A generic version of Daraprim sells for less than $1 a pill in the U.K., and its U.S. manufacturer sold it for as little as $1 a pill not many years ago. More recently the price had been raised to $13.50 a pill, which was rather high.
But then in August, something remarkable happened.
The drug was acquired by Turing Pharmaceuticals, which immediately raised the Daraprim price by 5,550 percent, to $750 a tablet.
Not surprisingly, reactions to the price increase were swift and angry. Turing got lots of bad press even after its founder, Martin Shkreli, explained that the new, higher price would generate money that Turing would invest in medical research to develop new products for the betterment of all mankind.
A September post on the Business Insider website said this of the guy:
Shkreli has been named in numerous lawsuits in which he was accused of carrying
out "schemes" to take money from former employers; making "false and misleading
statements"; deceiving "the investing public"; and using Facebook and other social-
media channels to harass family members of a man with whom he had a business
dispute. Along with these allegations about his professional conduct, Shkreli is also
facing an accusation of "gross" behavior in his personal life.
Recently, Turing has announced that it will discount the Daraprim price by as much as 50 percent -- to a scant $375 a pill -- in sales to hospitals.
On Thursday Shkreli was interviewed at a business summit sponsored by Forbes magazine, where he told a slightly different, less ennobling story.
"I could have raised (the price) higher and made more profits for our shareholders,
which is my primary duty.

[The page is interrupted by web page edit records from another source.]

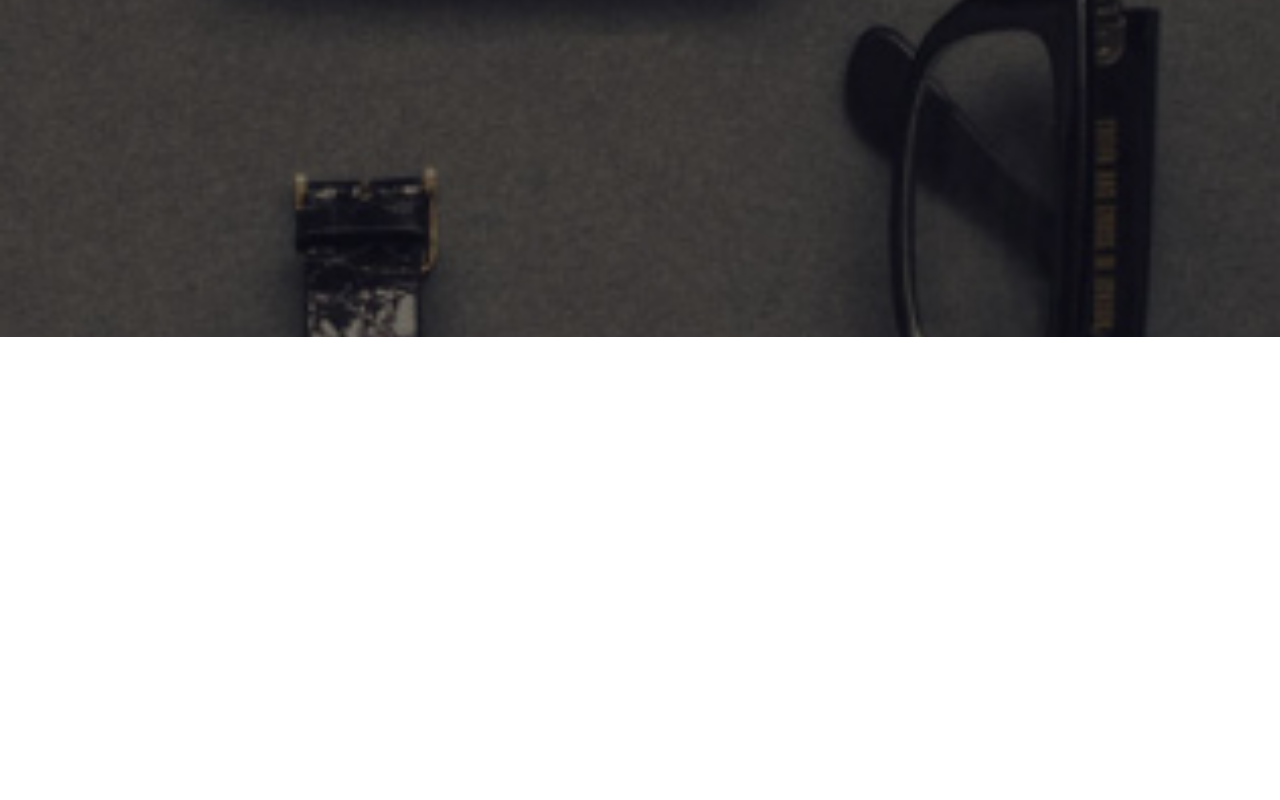
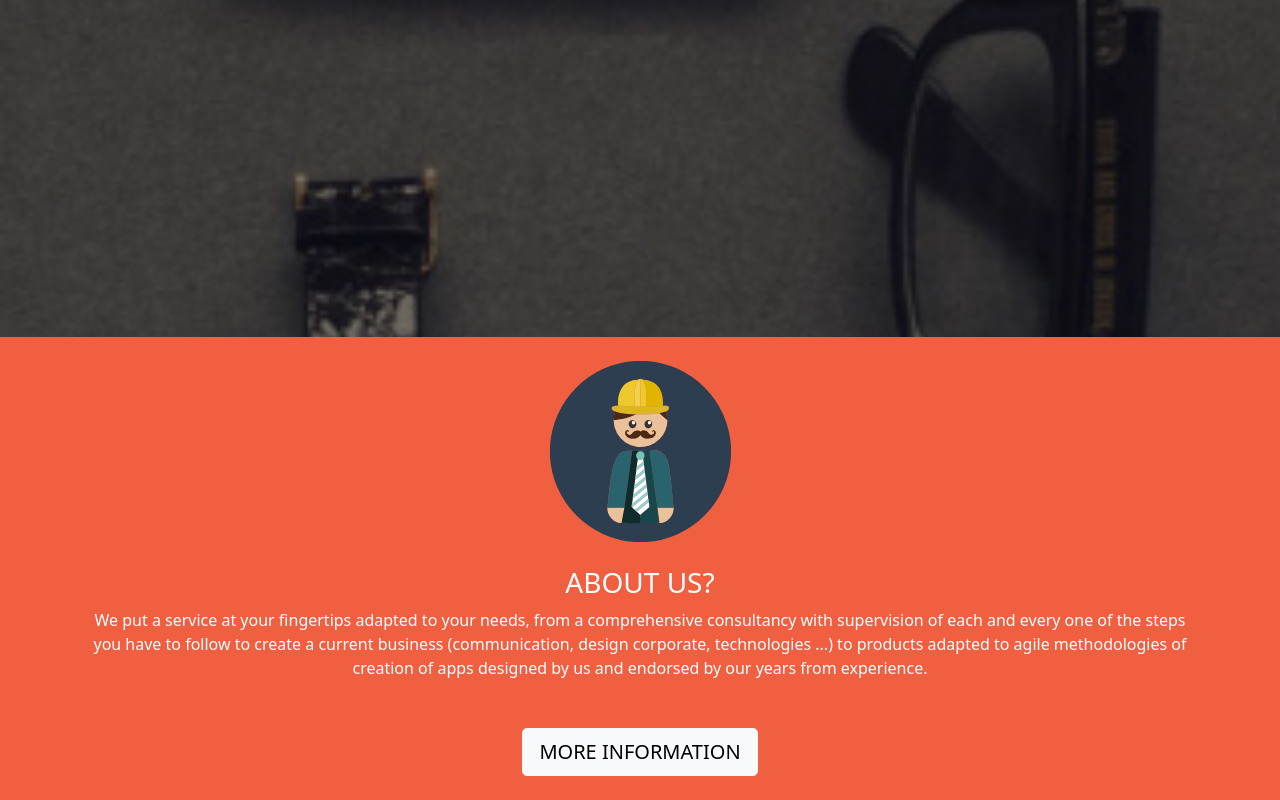
Before and after one commit to Jesus-LinaresIT/FAQ-RollerCoin1.0, a website: page Index.html in a window 1280 px wide. Shown: the part 463-1263 px from the top of the page. Before the commit the page ends 800 px from the top, so only its background shows below. Drawn offline with nearby package versions, Linux system fonts and the light colour scheme; files that its build step writes are made by us from their sources.

Commit message:
Creating section About us

```diff
--- a/Index.html
+++ b/Index.html
@@ -19,10 +19,10 @@
   </head>
   <body>
     <section class="welcomes">
+      <div class="container">
+        <!-- Nav header -->
 
-      <div class="container">
         <header class="header">
-
           <nav class="navbar navbar-expand-xl navbar-dark fixed-top">
             <div class="container-fluid">
               <a class="navbar-brand" href="#">OGAP</a>
@@ -50,16 +50,37 @@
               </div>
             </div>
           </nav>
-
         </header>
 
+    <!-- Welcome Section -->
         <div class="text-welcome text-center">
           <p class="h4">Welcome a our library!</p>
           <h1 class="display-2 mb-4">Enjoy all the information</h1>
           <a href="#" class="btn btn-primary btn-lg">Contact Us</a>
         </div>
+
     </div>
+    </section>
 
+    <!-- About Us Section -->
+    <section class="about-us py-4 text-center">
+      <div class="container">
+        <img src="assets/images/Us.svg" alt="Us" width="181px" class="img-responsive img-fluid mx-auto mb-4">
+        <h2 class="h3 text-Us">ABOUT US?</h2>
+        <p class="mb-5">
+          We put a service at your fingertips
+          adapted to your needs, from
+          a comprehensive consultancy with supervision of each and every one of the
+          steps you have to follow to create a
+          current business (communication, design
+          corporate, technologies ...) to products
+          adapted to agile methodologies of
+          creation of apps designed by us and endorsed by our years
+          from experience.
+        </p>
+        <a href="#" class="btn btn-light btn-lg">More information</a>
+
+      </div>
     </section>
 
     <script src="assets/js/jquery.min.js"></script>
--- a/assets/scss/style.scss
+++ b/assets/scss/style.scss
@@ -67,6 +67,7 @@ html{
    background-color: #F05F40;
    border-color: #c94726;
    transition: all .5s ease;
+   text-transform: uppercase;
 }
 
 .btn-primary:hover {
@@ -79,3 +80,21 @@ html{
    background-color: #f17357;
    border-color: #f34318;
 }
+
+.btn-check:checked + .btn-primary:focus, .btn-check:active + .btn-primary:focus, .btn-primary:active:focus, .btn-primary.active:focus, .show > .btn-primary.dropdown-toggle:focus {
+   box-shadow: 0 0 0 0.15rem RGB(236 55 26 / 87%);
+}
+
+// section of About us
+.about-us {
+   background: #F05F40;
+   color: #fff
+}
+
+.img-responsive{
+   display: block;
+}
+
+.btn-light{
+   text-transform: uppercase;
+}
```
Also changed, not shown: assets/css/style.css, assets/images/Asset 1.png (added), assets/images/Asset 1@2x.png (added), assets/images/Asset 1@3x.png (added), assets/images/Us.svg (added).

No one wants to say it, no one's proud of it, but this is a
capitalist society, capitalist system and capitalist rules, and my investors expect me
to maximize profits, not to minimize them, or go half, or go 70 percent, but to go to
100 percent of the profit curve that we're all taught in MBA class."
My understanding of capitalist theory is that, ideally, it works for everyone -- businesses supplying wanted goods to consumers willing to pay fair prices. Shkreli sounds more like a rape-and-pillage guy to me. Like him, I have an MBA (at least he claims to have one), but what do I know?
In fact, a pharmacy benefit company is planning a workaround -- compounding, or filling individual orders one at a time -- to get the essential ingredient of Daraprim to patients at a reasonable price. I hope it works.
Still, we must keep in mind that Turing bought Daraprim based on an assumed price of $13.50 a dose. It seems likely that Shkreli can cut his new price very substantially and still make a profit.
Corporate Drug Abuse
We have a lot of problems with pharma companies in this country, including these: overinvestment in products to treat wrinkles and hair loss, underinvestment in drugs to treat serious conditions that afflict small numbers of people, and massive public advertising to plump up demand for newly patented drugs.
What I have described above is a newer abuse.
Once you get past the grotesquery of Turing's extortion of money from very sick people and their insurers, you have to conclude that Shkreli's strategy was pretty smart.
It is by no means unique. Turing is only the most recent wannabe to follow a path that seems to have been plowed by a now-prominent "pharmaceutical company" called Valeant.
More on that later.